While presenting, Amitabh Kumar highlighted the methodology of CSR’s Crisis Intervention Centres. He stressed upon the fact that CSR’s fight against gender-based violence involves not only direct assistance to individuals (such as free psychological counselling, skill training, medical treatment and legal advice), but also sensitization and mobilisation of entire communities. With this, men and boys are directly involved in the movement to end violence as CSR believes that fighting for gender justice is a responsibility of all. Next to this, CSR networks with local
NGOs, community-based organisations and service providers to make the assistance to women and girls as efficient as possible. On the second day of the conference, Aimee Thompson (Close to Home of Boston, United States), Cristy
Trewartha (Hearth Movement, Wellington, New Zealand), Lori Michau (Raising Voices, Kampala, Uganda) made similar pleas for community based approaches to prevent and to act on intimate partner violence.

“It was an inspiring experience to have a dialogue with such amazing leaders of the movement from across the globe. Look forward to implementing the learnings in India,” said Amitabh Kumar.

We are glad to see that more and more people are coming together to talk about the issue of intimate partner violence and are highly motivated to support each other’s initiatives.
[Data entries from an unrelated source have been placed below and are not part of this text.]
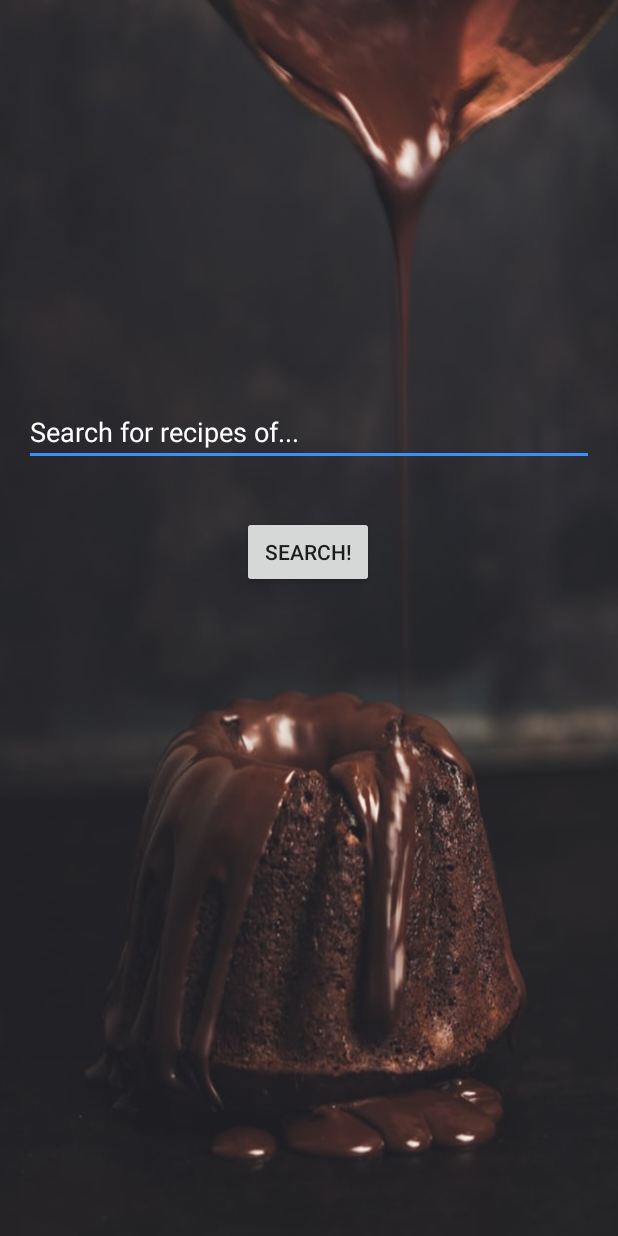
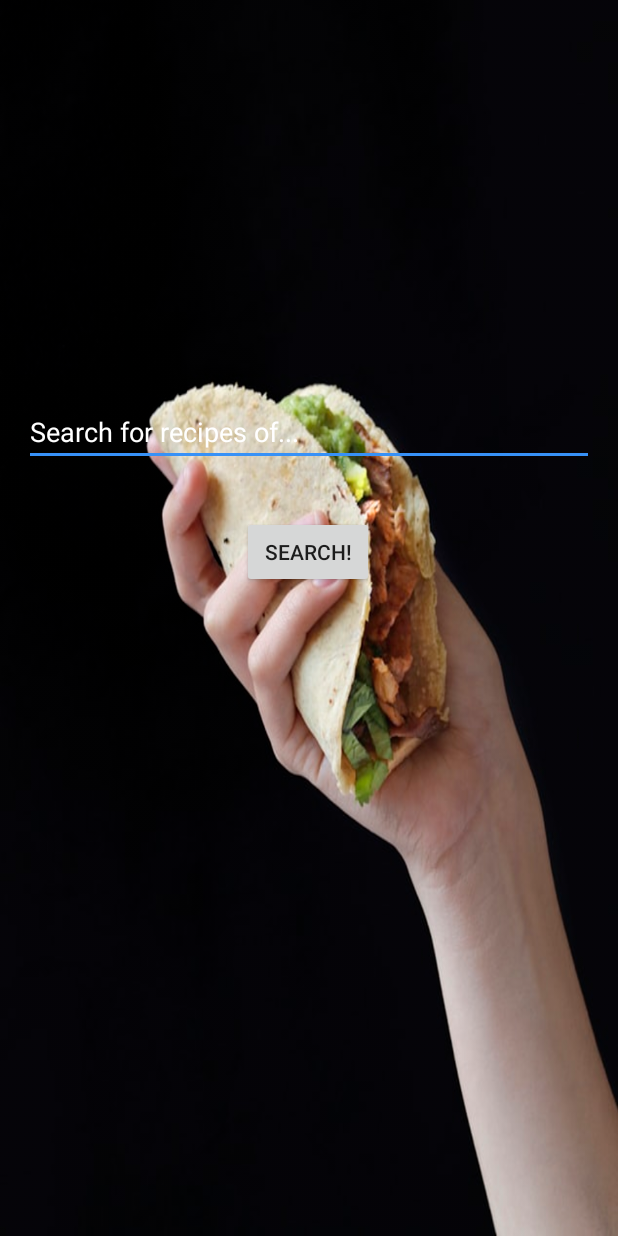
Before and after one commit to henrywong1/MyRecipeApp, an Android app: the screen it shows after launch (MainActivity), on a phone screen of 412 x 824 dp. Run offline under Robolectric (Android 15) with nearby library versions, the phone set to English and light mode, and no system bars.

Commit message:
added new background with adjusted resolution to avoid oversize bitmap

```diff
--- a/app/src/main/res/layout/activity_main.xml
+++ b/app/src/main/res/layout/activity_main.xml
@@ -4,7 +4,7 @@
     xmlns:tools="http://schemas.android.com/tools"
     android:layout_width="match_parent"
     android:layout_height="match_parent"
-    android:background="@drawable/food1"
+    android:background="@drawable/food3"
     tools:context="com.example.henry.myrecipeapp.MainActivity">
 
     <EditText
```
Also changed, not shown: app/src/main/res/drawable/food3.png (added).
As the conference illustrated, it can no longer be ignored or treated as a “private matter”. Violence against women concerns everyone, regardless of who the perpetrator is.